Jagnow also shared some insights as he watched people play with the animation experiment Daydream Labs built.

The need for complex metaphors goes away in VR: What can be complicated in 2D can be made intuitive in 3D. Instead of animating with graph editors or icons representing location, people could simply reach out, grab a virtual toy, and carry it through the scene. These simple animations had a handmade charm that conveyed a surprising degree of emotion.

The learning curve drops to zero: People were already familiar with how to interact with real toys, so they jumped right in and got started telling their stories. They didn’t need a lengthy tutorial, and they were able to modify their animations and even add new characters without any additional help.

People react to virtual environments the same way they react to real ones: When people entered a playful VR environment, they understood it was safe space to play with the toys around them. They felt comfortable performing and speaking in funny voices. They took more risks knowing the virtual environment was designed for play.

In addition to showing how simple handmade VR animation can be in the video above, Jagnow also shared what creating more intricate animations could look like in VR, building a way for you to independently animate the joints of a single character. Much like interacting with a puppet, you can record your character’s movement as you separately animated the feet, hands and head.

While VR animation experiments like this won’t replace professional tools anytime soon, the idea of making VR storytelling more accessible to everyone in a natural and intuitive way is one of the most exciting promises of virtual reality.

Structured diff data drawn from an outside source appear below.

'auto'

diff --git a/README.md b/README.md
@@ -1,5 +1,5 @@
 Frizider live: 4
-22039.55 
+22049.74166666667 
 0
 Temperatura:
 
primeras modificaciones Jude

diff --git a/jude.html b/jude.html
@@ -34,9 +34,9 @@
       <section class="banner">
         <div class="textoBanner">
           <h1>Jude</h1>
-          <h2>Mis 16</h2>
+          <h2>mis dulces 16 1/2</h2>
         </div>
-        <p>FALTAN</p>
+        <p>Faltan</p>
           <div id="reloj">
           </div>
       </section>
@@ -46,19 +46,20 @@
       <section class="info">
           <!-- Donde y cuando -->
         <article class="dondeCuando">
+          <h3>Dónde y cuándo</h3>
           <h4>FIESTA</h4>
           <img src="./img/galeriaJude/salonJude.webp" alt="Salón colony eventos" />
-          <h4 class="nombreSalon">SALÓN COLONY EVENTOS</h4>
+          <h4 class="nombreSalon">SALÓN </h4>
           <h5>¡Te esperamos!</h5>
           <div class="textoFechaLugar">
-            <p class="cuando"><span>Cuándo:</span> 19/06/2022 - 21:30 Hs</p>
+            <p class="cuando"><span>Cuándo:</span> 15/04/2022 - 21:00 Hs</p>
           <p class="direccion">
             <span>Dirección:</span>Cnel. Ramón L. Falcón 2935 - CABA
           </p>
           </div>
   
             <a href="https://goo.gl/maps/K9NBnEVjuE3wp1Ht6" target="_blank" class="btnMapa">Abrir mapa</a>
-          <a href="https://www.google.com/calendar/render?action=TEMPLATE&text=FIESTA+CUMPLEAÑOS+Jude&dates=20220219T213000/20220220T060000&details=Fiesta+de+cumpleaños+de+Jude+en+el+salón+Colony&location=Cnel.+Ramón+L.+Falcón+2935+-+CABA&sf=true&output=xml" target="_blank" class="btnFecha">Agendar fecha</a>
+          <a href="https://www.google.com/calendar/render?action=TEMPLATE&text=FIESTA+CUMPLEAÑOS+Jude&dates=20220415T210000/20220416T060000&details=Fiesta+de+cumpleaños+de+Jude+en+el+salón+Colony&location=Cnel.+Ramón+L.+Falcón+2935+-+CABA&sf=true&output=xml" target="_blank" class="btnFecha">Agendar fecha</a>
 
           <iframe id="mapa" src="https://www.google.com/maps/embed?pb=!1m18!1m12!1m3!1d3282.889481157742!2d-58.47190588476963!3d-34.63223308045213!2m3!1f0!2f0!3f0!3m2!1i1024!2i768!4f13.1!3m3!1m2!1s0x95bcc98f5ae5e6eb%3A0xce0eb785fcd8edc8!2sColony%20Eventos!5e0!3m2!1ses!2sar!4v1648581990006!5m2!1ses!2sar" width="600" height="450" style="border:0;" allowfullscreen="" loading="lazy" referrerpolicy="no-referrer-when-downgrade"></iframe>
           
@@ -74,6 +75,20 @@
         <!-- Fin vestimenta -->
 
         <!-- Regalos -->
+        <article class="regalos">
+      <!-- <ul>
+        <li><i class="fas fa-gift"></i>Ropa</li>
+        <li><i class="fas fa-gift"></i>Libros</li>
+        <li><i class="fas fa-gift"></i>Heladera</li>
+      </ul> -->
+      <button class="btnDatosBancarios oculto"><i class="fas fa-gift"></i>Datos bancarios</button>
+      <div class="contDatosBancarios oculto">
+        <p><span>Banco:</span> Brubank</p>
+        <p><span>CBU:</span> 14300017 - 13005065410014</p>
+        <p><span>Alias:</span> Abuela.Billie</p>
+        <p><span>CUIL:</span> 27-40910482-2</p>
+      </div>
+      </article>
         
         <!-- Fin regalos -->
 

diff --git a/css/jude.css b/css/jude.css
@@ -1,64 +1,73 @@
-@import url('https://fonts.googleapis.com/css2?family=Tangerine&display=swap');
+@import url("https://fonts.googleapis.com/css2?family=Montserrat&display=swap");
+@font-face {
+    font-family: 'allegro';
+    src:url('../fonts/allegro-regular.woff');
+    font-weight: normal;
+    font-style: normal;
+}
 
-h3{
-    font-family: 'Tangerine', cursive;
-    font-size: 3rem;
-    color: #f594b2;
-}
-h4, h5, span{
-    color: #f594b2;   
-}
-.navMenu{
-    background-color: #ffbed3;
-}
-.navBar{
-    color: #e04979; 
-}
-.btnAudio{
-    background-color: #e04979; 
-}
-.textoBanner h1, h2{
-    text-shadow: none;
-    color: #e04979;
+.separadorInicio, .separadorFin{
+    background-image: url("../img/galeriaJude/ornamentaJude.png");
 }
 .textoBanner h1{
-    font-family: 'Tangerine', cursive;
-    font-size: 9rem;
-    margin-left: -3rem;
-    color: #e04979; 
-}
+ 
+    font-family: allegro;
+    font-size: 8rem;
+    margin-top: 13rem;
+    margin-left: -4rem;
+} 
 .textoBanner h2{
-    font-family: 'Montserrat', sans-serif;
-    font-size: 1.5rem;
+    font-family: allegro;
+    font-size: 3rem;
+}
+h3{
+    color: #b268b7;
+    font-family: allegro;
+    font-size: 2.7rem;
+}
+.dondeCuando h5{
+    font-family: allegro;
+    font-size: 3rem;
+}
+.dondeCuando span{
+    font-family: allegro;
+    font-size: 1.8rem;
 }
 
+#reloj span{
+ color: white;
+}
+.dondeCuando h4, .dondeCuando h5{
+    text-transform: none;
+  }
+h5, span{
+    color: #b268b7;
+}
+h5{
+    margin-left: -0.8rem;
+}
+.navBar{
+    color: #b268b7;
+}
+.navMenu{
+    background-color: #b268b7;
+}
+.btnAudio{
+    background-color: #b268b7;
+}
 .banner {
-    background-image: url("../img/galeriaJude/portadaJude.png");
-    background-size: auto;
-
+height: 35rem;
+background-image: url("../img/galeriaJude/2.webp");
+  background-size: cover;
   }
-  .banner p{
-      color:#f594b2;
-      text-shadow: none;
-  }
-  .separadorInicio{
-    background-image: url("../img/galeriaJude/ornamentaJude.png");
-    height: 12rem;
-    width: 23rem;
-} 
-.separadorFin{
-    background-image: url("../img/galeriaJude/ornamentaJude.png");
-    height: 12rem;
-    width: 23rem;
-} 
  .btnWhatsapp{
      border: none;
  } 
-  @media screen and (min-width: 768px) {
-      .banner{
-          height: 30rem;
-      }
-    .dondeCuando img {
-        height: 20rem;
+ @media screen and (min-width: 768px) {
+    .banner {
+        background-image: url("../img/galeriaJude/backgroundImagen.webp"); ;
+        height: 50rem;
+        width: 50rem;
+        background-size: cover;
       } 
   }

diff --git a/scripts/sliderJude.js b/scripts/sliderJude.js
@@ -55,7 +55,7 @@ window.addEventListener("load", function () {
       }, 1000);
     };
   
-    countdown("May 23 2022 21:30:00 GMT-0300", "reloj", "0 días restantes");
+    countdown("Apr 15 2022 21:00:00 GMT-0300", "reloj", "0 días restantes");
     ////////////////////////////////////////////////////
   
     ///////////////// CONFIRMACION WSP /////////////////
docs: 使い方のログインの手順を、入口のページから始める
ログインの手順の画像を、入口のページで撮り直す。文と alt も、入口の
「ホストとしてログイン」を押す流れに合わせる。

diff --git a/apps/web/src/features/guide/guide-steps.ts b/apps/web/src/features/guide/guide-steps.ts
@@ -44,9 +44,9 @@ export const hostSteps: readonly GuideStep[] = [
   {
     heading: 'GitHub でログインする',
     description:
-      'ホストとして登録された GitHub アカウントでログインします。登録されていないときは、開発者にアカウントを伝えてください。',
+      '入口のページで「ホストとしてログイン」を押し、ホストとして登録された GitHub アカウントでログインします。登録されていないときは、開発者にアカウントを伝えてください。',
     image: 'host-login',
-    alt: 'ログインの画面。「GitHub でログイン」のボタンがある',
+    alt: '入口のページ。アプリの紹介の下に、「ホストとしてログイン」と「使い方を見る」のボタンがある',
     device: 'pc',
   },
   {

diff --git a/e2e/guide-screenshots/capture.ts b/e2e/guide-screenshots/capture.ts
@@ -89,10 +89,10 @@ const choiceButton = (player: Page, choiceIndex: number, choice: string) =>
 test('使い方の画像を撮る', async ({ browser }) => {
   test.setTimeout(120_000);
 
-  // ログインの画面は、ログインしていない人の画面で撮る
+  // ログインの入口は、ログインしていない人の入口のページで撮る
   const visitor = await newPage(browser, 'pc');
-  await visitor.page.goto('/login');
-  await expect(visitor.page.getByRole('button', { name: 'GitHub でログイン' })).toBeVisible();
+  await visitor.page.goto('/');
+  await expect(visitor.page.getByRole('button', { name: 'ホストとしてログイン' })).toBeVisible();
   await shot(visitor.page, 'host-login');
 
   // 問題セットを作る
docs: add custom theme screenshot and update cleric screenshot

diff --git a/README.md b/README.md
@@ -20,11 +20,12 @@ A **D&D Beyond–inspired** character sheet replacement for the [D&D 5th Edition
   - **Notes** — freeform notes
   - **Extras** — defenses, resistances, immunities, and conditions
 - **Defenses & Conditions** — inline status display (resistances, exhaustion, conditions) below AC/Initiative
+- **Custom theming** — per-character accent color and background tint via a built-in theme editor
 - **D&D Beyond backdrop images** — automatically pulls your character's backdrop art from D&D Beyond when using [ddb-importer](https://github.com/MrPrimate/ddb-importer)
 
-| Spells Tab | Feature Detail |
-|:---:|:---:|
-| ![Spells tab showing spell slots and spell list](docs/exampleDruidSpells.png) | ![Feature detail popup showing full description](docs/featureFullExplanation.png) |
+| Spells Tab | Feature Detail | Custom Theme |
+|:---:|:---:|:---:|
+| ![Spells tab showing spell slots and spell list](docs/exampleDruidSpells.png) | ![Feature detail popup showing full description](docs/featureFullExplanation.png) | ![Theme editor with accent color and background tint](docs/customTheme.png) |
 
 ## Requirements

We can’t wait to see what virtual worlds creators will dream up of and the stories they will share.

About the Scout

Jonathan Nafarrete

Jonathan Nafarrete is the co-founder of VRScout.

Send this to a friend